The man is governor of the Solara prefecture, the territory occupying the entire desert biome with patches of forest lands in the north. Though it wasn’t always, Solara is the beating heart of the continent. Through investments in aero-turbines, geothermics, and harvesting the wealth of sun for its solar arrays; Solara is able to produce enough energy to power the entire country.

All Solarans share in the benefits of their natural resources: sun, wind, timber, and sand. Electricity in Solara is free thanks to a surplus of renewable energy. Through the Shared Power Agreement, Solarans enjoy a lower cost of living, more independent wealth, cost-manageable housing, fully funded schools, lower crime rates, and relative peace compared to neighboring territories. On occasion, legitimate and criminal enterprises will attempt to exploit the Shared Power Agreement, but the progressive taxation policy for over-use —the more you use the more you pay—tempers abuse. Although not a perfect system of government, it’s an amendable system where patches to laws issue frequently to ensure no one is getting undue advantages form the state.

As the governor made his gentle escape and rounded the short wall at the edge of the market a man in a blue suit, his chief of staff Louis Erickson, appeared in his sightline. Looking as pensive as he always does, Erickson began walking to intercept the Governor.

“It’s the weekend, to what do I owe the pleasure, Erickson?”
“I wouldn’t interrupt your weekend if it wasn’t serious. Storms are forming to the West and forecasters expect significant weather.”
“How bad?” the governor said, checking over his shoulder for eavesdroppers.
“Worse than last time. At least two or three times more rainfall expected.”

The governor let out a frustrated sigh and massaged his right temple, thinking through the potential fallout scenarios from the impending catastrophe.

“Okay.
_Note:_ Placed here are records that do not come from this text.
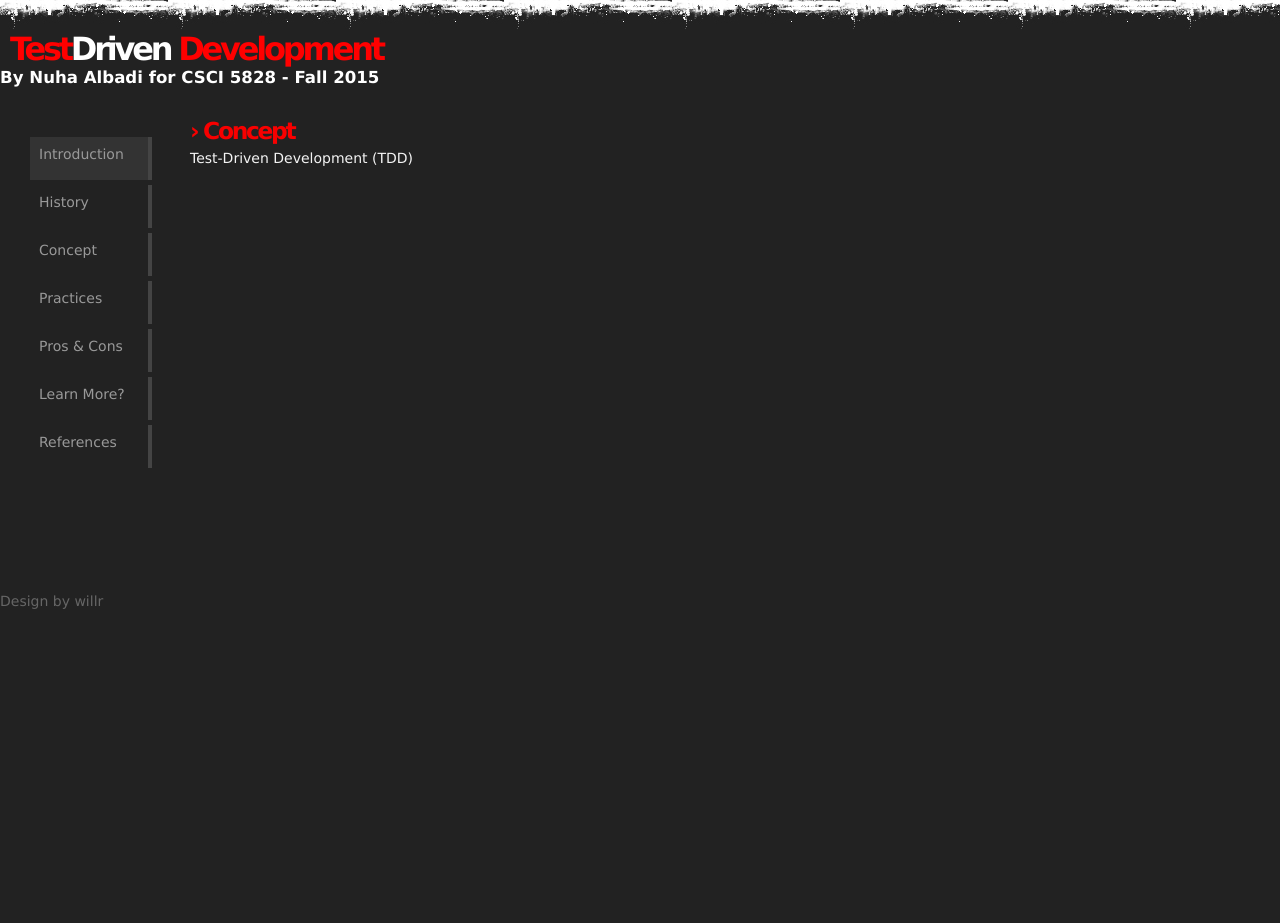
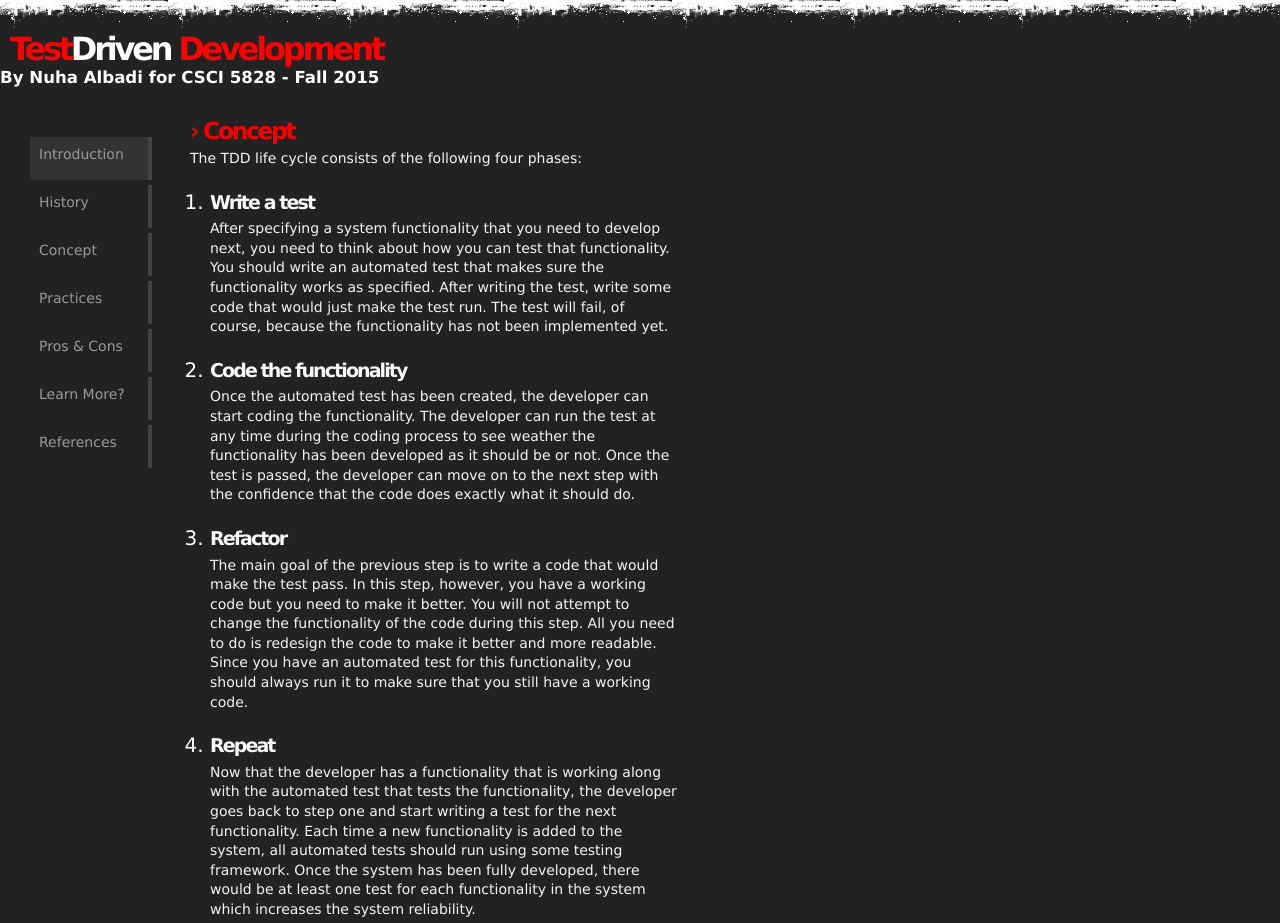
Before and after one commit to nuhaalbadi/Presentation2, a plain HTML site: page Page3.html in a window 1280 px wide. Shown: the top 923 px of the page. Before the commit the page ends 800 px from the top, so only its background shows below. Drawn offline with Linux system fonts and the light colour scheme.

Commit message:
Add concept

```diff
--- a/Page3.html
+++ b/Page3.html
@@ -29,10 +29,27 @@
 
  <div id="content">
    <h3 id="concept">› Concept</h3>
-   <p>Test-Driven Development (TDD)  </p>
-   <p>&nbsp;</p>
-   <p>&nbsp;</p>
- </div>
+   <p>The TDD life cycle consists of the following four phases:</p>
+   <ol>
+     <li>
+       <h6><strong>Write a test</strong></h6>
+       <p>After specifying a system functionality that you need to develop next, you need to think about how you can test that functionality. You should write an automated test that makes sure the functionality works as specified. After writing the test, write some code that would just make the test run. The test will fail, of course, because the functionality has not been implemented yet. </p>
+     </li>
+       <li>
+       <h6><strong>Code the functionality</strong></h6>
+       <p>Once the automated test has been created, the developer can start coding the functionality. The developer can run the test at any time during the coding process to see weather the functionality has been developed as it should be or not. Once the test is passed, the developer can move on to the next step with the confidence that the code does exactly what it should do. </p>
+       </li>
+
+             <li>
+               <h6><strong>Refactor</strong></h6>
+               <p>The main goal of the previous step is to write a code that would make the test pass. In this step, however, you have a working code but you need to make it better. You will not attempt to change the functionality of the code during this step. All you need to do is redesign the code to make it better and more readable. Since you have an automated test for this functionality, you should always run it to make sure that you still have a working code. </p>
+             </li>
+              <li>
+                <h6><strong>Repeat</strong></h6>
+                <p>Now that the developer has a functionality that is working along with the automated test that tests the functionality, the developer goes back to step one and start writing a test for the next functionality. Each time a new functionality is added to the system, all automated tests should run using some testing framework. Once the system has been fully developed, there would be at least one test for each functionality in the system which increases the system reliability. </p>
+              </li>
+     </ol>
+</div>
 
 <div class="br"></div>
 <div id="footer">
```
We can’t suffer any more erosion or levy breaks, we’ve already lost twenty percent of our solar capacity this year. But we also can’t have another false alarm. Are you sure?”
“I had our forecasters check it over twice.”
“Alright. Let’s get a plan in action. I will notify Federal. We won’t meet our energy quotas for the month, they’ll complain but they can at least make accommodations. Gather the disaster response team. I want flood plain maps and preemptive evacuations. No deaths like last time. Notify the solar fields and issue a public emergency broadcast to bring in the aero-turbines.”
“On it. I’ve already drafted a memo.”
“When you were taking photos with that woman and her baby.”
“How do you stay so productive in terrible times?”
“Workaholism, I suppose. There’s…” he trailed off, choosing his words. “There is another issue; we’ll need to buy nuclear power from Costa to cover any shortfalls.”
“Understood. Make it happen. If we have any more outages we’ll continue to lose the people’s trust, and without that trust we can’t govern effectively. These storms are destroying our progress.”
“Highest on record since terraform. It’s a bizarre matter of circumstan–”
“It’s a matter of political stability. Once was a horrific act of God, over and over is a failure of the job they entrusted to us. Failing will hand control to the opposition party who are hellbent on undoing the last two decades of progress. We need our best looking into why it’s happening and how can we mitigate the storms.”
“At once, sir.”

Two territories over in the Costa prefecture, inside a brutalist concrete government office building a man closes his laptop, crosses a large room, and notifies his superiors.

“Weather event launch successful, sirs.”
“Any chance they detected us?”
“No, sir. Most natural formation pattern to date.”
“Excellent, please be sure—”
“Sorry to interrupt, Solara is calling to negotiate an energy transfer.”
“Well, that was quicker than expected,” a grin forming across his stoic face. “Let’s see what’s the problem.”